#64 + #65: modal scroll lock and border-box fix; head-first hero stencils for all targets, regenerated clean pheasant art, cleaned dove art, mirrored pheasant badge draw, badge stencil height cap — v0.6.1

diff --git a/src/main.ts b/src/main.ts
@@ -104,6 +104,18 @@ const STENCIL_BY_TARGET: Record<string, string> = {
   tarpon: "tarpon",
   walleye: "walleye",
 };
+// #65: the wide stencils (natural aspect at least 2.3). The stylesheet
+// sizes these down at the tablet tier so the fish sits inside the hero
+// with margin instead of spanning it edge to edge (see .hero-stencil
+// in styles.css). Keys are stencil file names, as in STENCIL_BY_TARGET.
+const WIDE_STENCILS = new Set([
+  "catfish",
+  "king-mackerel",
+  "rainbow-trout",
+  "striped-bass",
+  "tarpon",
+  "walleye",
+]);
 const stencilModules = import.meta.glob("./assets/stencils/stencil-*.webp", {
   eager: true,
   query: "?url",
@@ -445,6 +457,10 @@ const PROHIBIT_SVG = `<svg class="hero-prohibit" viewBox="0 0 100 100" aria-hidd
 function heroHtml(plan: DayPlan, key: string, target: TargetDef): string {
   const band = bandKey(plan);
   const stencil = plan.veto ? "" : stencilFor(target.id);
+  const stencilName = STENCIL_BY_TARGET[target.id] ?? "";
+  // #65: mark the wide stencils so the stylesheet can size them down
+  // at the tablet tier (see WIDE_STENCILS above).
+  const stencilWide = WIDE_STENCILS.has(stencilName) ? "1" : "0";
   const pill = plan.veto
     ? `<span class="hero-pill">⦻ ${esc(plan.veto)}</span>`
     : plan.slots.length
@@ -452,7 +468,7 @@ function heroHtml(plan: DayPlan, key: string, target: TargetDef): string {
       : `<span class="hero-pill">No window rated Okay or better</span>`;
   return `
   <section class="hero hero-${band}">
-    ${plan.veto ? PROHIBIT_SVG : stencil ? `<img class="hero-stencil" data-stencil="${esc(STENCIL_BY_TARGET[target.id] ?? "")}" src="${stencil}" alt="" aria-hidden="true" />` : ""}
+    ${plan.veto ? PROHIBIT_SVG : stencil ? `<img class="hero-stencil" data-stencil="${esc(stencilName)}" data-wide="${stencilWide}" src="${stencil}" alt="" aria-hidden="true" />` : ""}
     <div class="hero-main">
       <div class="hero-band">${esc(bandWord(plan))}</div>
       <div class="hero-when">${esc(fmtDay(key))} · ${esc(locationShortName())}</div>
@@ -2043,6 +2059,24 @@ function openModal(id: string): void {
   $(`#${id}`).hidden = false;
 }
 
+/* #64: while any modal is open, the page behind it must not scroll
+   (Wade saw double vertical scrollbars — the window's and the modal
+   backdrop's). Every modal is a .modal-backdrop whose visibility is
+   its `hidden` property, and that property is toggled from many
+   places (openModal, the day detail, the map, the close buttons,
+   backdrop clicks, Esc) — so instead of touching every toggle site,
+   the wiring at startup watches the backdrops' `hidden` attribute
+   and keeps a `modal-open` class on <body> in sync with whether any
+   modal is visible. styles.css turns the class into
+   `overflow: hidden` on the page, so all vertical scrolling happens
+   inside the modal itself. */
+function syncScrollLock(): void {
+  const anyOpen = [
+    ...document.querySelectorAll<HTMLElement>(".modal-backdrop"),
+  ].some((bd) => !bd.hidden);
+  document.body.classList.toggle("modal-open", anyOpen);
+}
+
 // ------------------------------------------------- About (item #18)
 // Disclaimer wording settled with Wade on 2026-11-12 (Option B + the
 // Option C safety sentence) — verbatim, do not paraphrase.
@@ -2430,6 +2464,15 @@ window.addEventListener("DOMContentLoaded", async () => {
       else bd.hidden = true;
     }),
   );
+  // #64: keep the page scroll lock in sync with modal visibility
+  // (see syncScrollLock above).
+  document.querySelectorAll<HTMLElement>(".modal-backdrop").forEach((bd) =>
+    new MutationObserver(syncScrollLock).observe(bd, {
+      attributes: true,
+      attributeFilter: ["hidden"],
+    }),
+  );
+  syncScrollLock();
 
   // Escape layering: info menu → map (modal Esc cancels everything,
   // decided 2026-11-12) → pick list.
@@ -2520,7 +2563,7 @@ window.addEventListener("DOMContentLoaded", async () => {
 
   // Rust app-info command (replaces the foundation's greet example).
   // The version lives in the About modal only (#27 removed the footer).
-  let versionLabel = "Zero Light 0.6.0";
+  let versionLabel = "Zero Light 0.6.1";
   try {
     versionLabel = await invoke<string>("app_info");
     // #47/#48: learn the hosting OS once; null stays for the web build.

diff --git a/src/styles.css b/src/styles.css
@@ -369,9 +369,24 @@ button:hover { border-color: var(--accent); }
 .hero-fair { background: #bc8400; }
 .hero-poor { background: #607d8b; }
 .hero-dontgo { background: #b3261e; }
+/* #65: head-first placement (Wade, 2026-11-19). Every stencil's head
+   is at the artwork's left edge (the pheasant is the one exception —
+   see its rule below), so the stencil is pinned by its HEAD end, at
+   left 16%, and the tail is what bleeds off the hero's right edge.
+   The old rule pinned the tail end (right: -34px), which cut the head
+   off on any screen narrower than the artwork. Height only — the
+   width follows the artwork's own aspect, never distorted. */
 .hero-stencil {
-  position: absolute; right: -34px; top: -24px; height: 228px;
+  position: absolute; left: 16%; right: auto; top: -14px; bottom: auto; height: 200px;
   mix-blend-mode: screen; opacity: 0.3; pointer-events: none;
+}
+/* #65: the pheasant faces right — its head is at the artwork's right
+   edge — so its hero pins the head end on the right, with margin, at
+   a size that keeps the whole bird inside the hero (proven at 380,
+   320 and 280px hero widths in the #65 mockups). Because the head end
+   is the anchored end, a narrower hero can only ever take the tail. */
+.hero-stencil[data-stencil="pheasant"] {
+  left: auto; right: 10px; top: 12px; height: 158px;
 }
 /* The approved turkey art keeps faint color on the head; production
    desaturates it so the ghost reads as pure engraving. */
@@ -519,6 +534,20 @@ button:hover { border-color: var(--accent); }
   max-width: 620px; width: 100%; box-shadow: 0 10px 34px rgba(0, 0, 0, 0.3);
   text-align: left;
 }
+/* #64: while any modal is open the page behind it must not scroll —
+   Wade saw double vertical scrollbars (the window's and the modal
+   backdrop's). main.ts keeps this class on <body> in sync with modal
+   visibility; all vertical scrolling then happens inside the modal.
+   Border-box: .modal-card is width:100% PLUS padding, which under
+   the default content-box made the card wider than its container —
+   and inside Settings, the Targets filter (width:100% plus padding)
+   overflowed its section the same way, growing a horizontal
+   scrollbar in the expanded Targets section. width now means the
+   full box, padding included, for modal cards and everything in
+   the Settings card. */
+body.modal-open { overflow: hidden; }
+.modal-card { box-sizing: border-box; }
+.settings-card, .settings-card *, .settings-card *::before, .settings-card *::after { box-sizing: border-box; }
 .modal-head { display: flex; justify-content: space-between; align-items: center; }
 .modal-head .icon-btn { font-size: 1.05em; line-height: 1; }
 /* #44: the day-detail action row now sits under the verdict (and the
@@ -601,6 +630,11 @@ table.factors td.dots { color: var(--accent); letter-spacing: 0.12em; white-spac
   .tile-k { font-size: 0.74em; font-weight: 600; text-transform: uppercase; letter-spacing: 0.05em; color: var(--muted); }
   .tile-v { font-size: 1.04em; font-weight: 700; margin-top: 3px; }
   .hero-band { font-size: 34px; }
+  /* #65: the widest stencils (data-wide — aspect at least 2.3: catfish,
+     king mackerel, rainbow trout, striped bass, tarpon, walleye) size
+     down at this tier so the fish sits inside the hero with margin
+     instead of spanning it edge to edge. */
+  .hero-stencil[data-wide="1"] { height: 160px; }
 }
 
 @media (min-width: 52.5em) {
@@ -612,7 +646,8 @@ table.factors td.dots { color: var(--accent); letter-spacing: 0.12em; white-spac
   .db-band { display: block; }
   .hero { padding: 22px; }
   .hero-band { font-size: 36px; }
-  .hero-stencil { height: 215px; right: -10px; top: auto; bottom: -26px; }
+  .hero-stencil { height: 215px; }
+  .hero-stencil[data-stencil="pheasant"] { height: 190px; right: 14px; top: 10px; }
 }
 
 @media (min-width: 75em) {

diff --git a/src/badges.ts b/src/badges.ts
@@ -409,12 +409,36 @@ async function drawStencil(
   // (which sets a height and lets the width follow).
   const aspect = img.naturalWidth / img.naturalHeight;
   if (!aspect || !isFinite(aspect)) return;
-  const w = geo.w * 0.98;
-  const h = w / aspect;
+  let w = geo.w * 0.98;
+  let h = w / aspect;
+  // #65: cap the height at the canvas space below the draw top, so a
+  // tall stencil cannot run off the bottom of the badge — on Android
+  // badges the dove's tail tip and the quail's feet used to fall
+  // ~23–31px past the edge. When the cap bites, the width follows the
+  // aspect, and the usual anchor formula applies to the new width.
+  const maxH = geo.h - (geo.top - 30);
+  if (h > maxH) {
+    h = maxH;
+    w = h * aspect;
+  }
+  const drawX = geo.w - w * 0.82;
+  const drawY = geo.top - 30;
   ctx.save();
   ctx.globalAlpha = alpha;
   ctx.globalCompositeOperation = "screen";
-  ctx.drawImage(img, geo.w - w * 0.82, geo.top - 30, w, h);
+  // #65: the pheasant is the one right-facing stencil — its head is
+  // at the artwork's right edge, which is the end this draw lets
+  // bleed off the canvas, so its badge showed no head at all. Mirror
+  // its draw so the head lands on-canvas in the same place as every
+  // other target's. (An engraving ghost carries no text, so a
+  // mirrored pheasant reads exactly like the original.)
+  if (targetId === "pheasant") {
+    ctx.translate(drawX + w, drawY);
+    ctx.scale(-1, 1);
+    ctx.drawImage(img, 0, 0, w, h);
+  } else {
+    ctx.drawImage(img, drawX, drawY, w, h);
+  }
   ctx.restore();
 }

§ **Task statement**
Gather all lines from the listing above in which "aspect" occurs.

§ **Solution to the exercise**
+// #65: the wide stencils (natural aspect at least 2.3). The stylesheet
+   width follows the artwork's own aspect, never distorted. */
+  /* #65: the widest stencils (data-wide — aspect at least 2.3: catfish,
   const aspect = img.naturalWidth / img.naturalHeight;
   if (!aspect || !isFinite(aspect)) return;
-  const h = w / aspect;
+  let h = w / aspect;
+  // aspect, and the usual anchor formula applies to the new width.
+    w = h * aspect;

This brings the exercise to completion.